May i know what happens when pets die , do their souls linger here on earth around their masters (pet owners) for a few days / weeks / months ??
or do they take re-birth immediately ??

I'm a Hindu and we too believe in re-incarnation and karma .
When i was a child i used to attend religious lectures were i've heard that in Hinduism some believe that after a dog-birth , there comes human-birth .
Do buddhists hold the same belief ?

Anonymous said...

That is not what Buddhists believe. All depends on Karma. If a human or an animal die, if they have done good karma in their past lives go to a better place. But certain bad karma has more power ie killing etc. This life is a temporary stop as you will be borne numerous times in a another body depending on your past karma. This is a vast subject, not easy to explain like this. Karma is like a shadow, coming behind you. Buddha had 500 past lives. Until you attain nibbana, the sansara will not end. Sometimes you will not be borne right after the death, there will be an interim period called Gandabba. If you are interested, visit the monks at West End Buddhist Center in Mississauga and have a discussion. Thank you for your interest.

Anonymous gtk said...

Their death leaves a permanent void in our lives....It is heartbreaking to lose them...

Unknown said...

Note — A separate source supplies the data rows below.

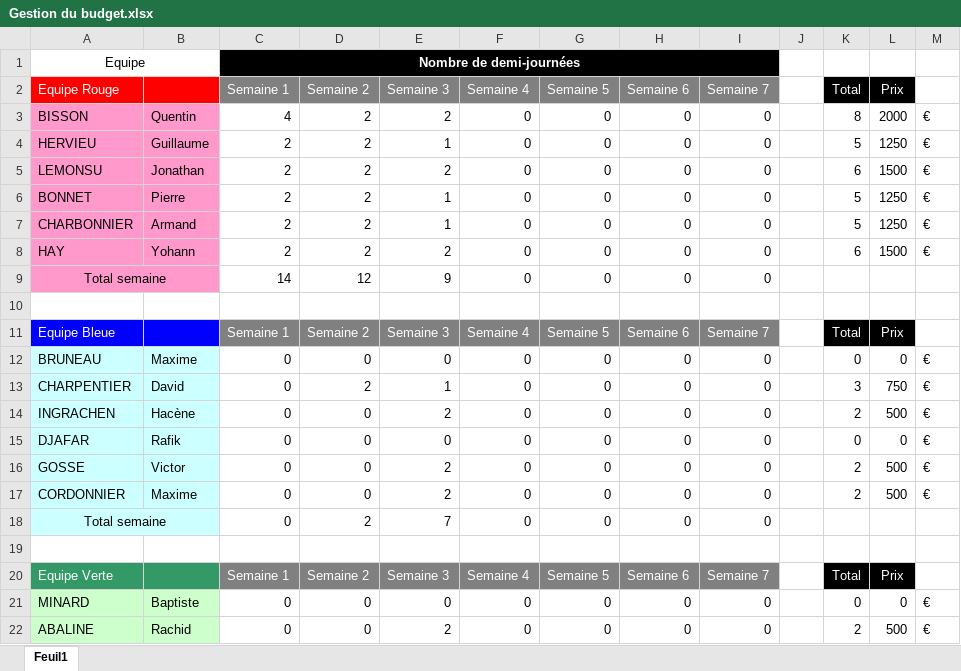
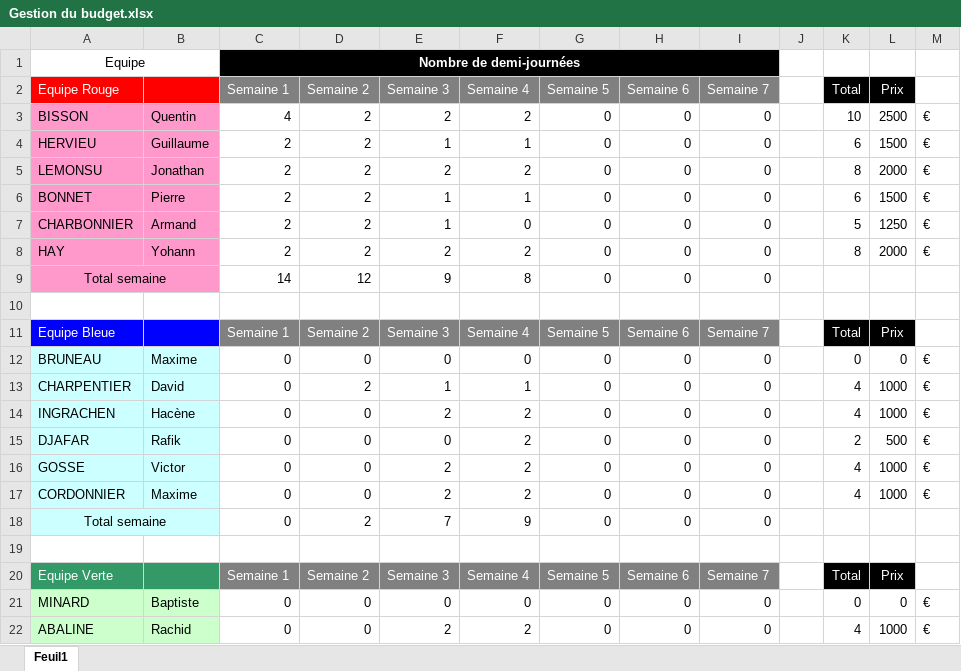
Before and after one commit to ThierryAhn/sportifs.documents, an Excel workbook: Gestion de projet/Gestion du budget.xlsx, sheet Feuil1, drawn as a sheet; only a part is shown; values as stored, in another font and other column widths than the file's, no borders; the diff covers the shown part only; the diff names each change by its address in the sheet, - before the commit and + after, or states it on an @@ line.

```diff
--- a/Gestion de projet/Gestion du budget.xlsx (sheet Feuil1)
+++ b/Gestion de projet/Gestion du budget.xlsx (sheet Feuil1)
-F3 (Semaine 4): 0
+F3 (Semaine 4): 2
-K3 (Total): 8
+K3 (Total): 10
-L3 (Prix): 2000
+L3 (Prix): 2500
-F4 (Semaine 4): 0
+F4 (Semaine 4): 1
-K4 (Total): 5
+K4 (Total): 6
-L4 (Prix): 1250
+L4 (Prix): 1500
-F5 (Semaine 4): 0
+F5 (Semaine 4): 2
-K5 (Total): 6
+K5 (Total): 8
-L5 (Prix): 1500
+L5 (Prix): 2000
-F6 (Semaine 4): 0
+F6 (Semaine 4): 1
-K6 (Total): 5
+K6 (Total): 6
-L6 (Prix): 1250
+L6 (Prix): 1500
-F8 (Semaine 4): 0
+F8 (Semaine 4): 2
-K8 (Total): 6
+K8 (Total): 8
-L8 (Prix): 1500
+L8 (Prix): 2000
-F9 (Semaine 4): 0
+F9 (Semaine 4): 8
-F13 (Semaine 4): 0
+F13 (Semaine 4): 1
-K13 (Total): 3
+K13 (Total): 4
-L13 (Prix): 750
+L13 (Prix): 1000
-F14:F17 (Semaine 4): 0
+F14:F17 (Semaine 4): 2
-K14 (Total): 2
+K14 (Total): 4
-L14 (Prix): 500
+L14 (Prix): 1000
-K15 (Total): 0
+K15 (Total): 2
-L15 (Prix): 0
+L15 (Prix): 500
-K16:K17 (Total): 2
+K16:K17 (Total): 4
-L16:L17 (Prix): 500
+L16:L17 (Prix): 1000
-F18 (Semaine 4): 0
+F18 (Semaine 4): 9
-F22 (Semaine 4): 0
+F22 (Semaine 4): 2
-K22 (Total): 2
+K22 (Total): 4
-L22 (Prix): 500
+L22 (Prix): 1000
```
Also changed, not shown: 40 edited cells elsewhere in this sheet, Gestion de projet/Matrice de traçabilité.xlsx, Gestion de projet/Registre des décisions.xlsx, 1 other file.
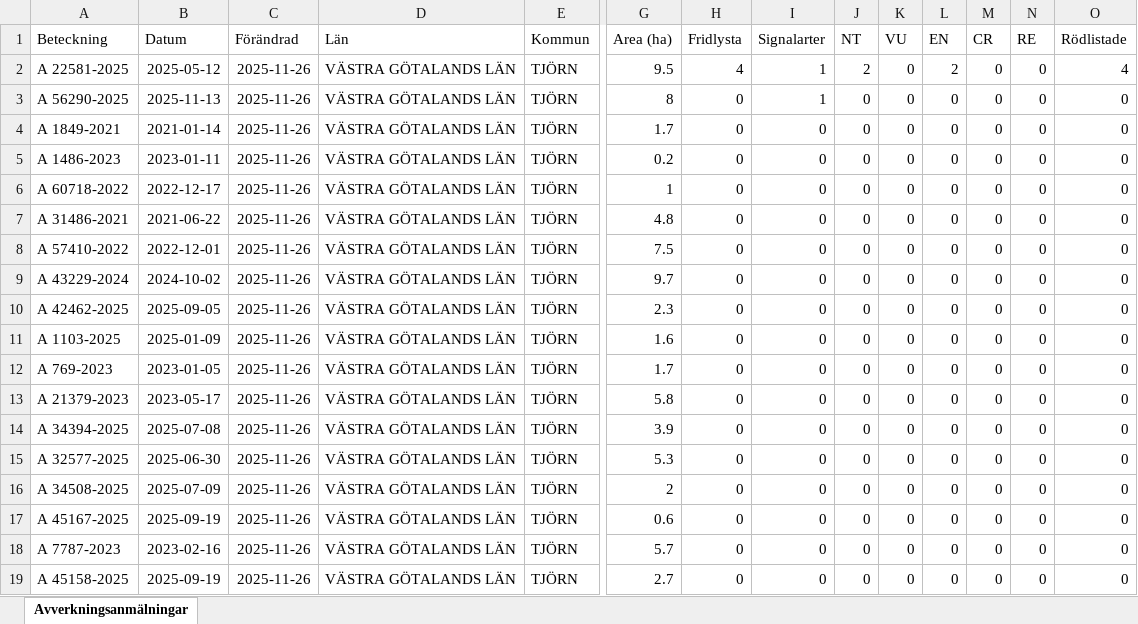
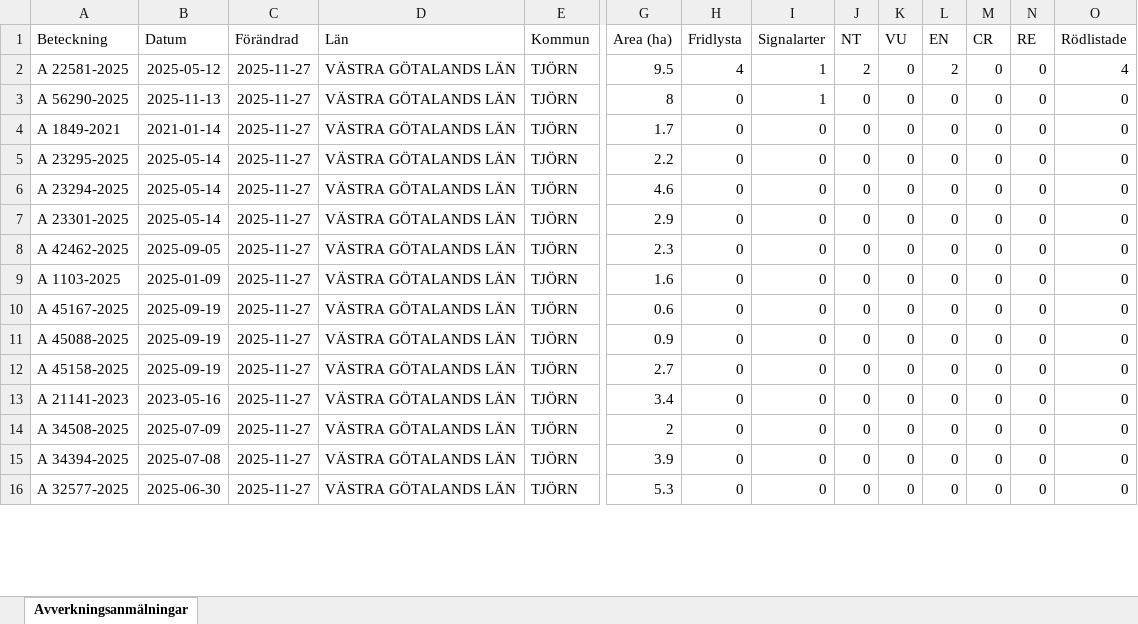
Before and after one commit to klasma/Logging_1419, an Excel workbook: Översikt TJÖRN.xlsx, sheet Avverkningsanmälningar, drawn as a sheet; only a part is shown, gaps mark what is left out; values as stored, in another font and other column widths than the file's, no borders; removed rows and columns are numbered as before the commit, all else as after; rows hold the shown columns only; the diff covers the shown part only; the diff names each change by its address in the sheet, - before the commit and + after, or states it on an @@ line.

```diff
--- a/Översikt TJÖRN.xlsx (sheet Avverkningsanmälningar)
+++ b/Översikt TJÖRN.xlsx (sheet Avverkningsanmälningar)
-C2:C5 (Förändrad): 2025-11-26
+C2:C5 (Förändrad): 2025-11-27
-A5 (Beteckning): A 1486-2023
+A5 (Beteckning): A 23295-2025
-B5 (Datum): 2023-01-11
+B5 (Datum): 2025-05-14
-G5 (Area (ha)): 0.2
+G5 (Area (ha)): 2.2
-row 6: A 60718-2022 | 2022-12-17 | 2025-11-26 | VÄSTRA GÖTALANDS LÄN | TJÖRN | 1 | 0 | 0 | 0 | 0 | 0 | 0 | 0 | 0
-row 7: A 31486-2021 | 2021-06-22 | 2025-11-26 | VÄSTRA GÖTALANDS LÄN | TJÖRN | 4.8 | 0 | 0 | 0 | 0 | 0 | 0 | 0 | 0
-A6 (Beteckning): A 57410-2022
+A6 (Beteckning): A 23294-2025
-B6 (Datum): 2022-12-01
+B6 (Datum): 2025-05-14
-C6:C16 (Förändrad): 2025-11-26
+C6:C16 (Förändrad): 2025-11-27
-G6 (Area (ha)): 7.5
+G6 (Area (ha)): 4.6
-A7 (Beteckning): A 43229-2024
+A7 (Beteckning): A 23301-2025
-B7 (Datum): 2024-10-02
+B7 (Datum): 2025-05-14
-G7 (Area (ha)): 9.7
+G7 (Area (ha)): 2.9
-A10 (Beteckning): A 769-2023
+A10 (Beteckning): A 45167-2025
-B10 (Datum): 2023-01-05
+B10 (Datum): 2025-09-19
-G10 (Area (ha)): 1.7
+G10 (Area (ha)): 0.6
-A11 (Beteckning): A 21379-2023
+A11 (Beteckning): A 45088-2025
-B11 (Datum): 2023-05-17
+B11 (Datum): 2025-09-19
-G11 (Area (ha)): 5.8
+G11 (Area (ha)): 0.9
-A12 (Beteckning): A 34394-2025
+A12 (Beteckning): A 45158-2025
-B12 (Datum): 2025-07-08
+B12 (Datum): 2025-09-19
-G12 (Area (ha)): 3.9
+G12 (Area (ha)): 2.7
-A13 (Beteckning): A 32577-2025
+A13 (Beteckning): A 21141-2023
-B13 (Datum): 2025-06-30
+B13 (Datum): 2023-05-16
-G13 (Area (ha)): 5.3
+G13 (Area (ha)): 3.4
-A15 (Beteckning): A 45167-2025
+A15 (Beteckning): A 34394-2025
-B15 (Datum): 2025-09-19
+B15 (Datum): 2025-07-08
-G15 (Area (ha)): 0.6
+G15 (Area (ha)): 3.9
-A16 (Beteckning): A 7787-2023
+A16 (Beteckning): A 32577-2025
-B16 (Datum): 2023-02-16
+B16 (Datum): 2025-06-30
-G16 (Area (ha)): 5.7
+G16 (Area (ha)): 5.3
-row 19: A 45158-2025 | 2025-09-19 | 2025-11-26 | VÄSTRA GÖTALANDS LÄN | TJÖRN | 2.7 | 0 | 0 | 0 | 0 | 0 | 0 | 0 | 0
```
Also changed, not shown: 6 added rows, 2 removed rows and 49 edited cells elsewhere in this sheet, artfynd/A 22581-2025 artfynd.xlsx, artfynd/A 56290-2025 artfynd.xlsx, 10 other files.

Can anyone tell the Tibetan Buddhist way of mourning a loss pet, a VERY dear friend? Certain mantra's,?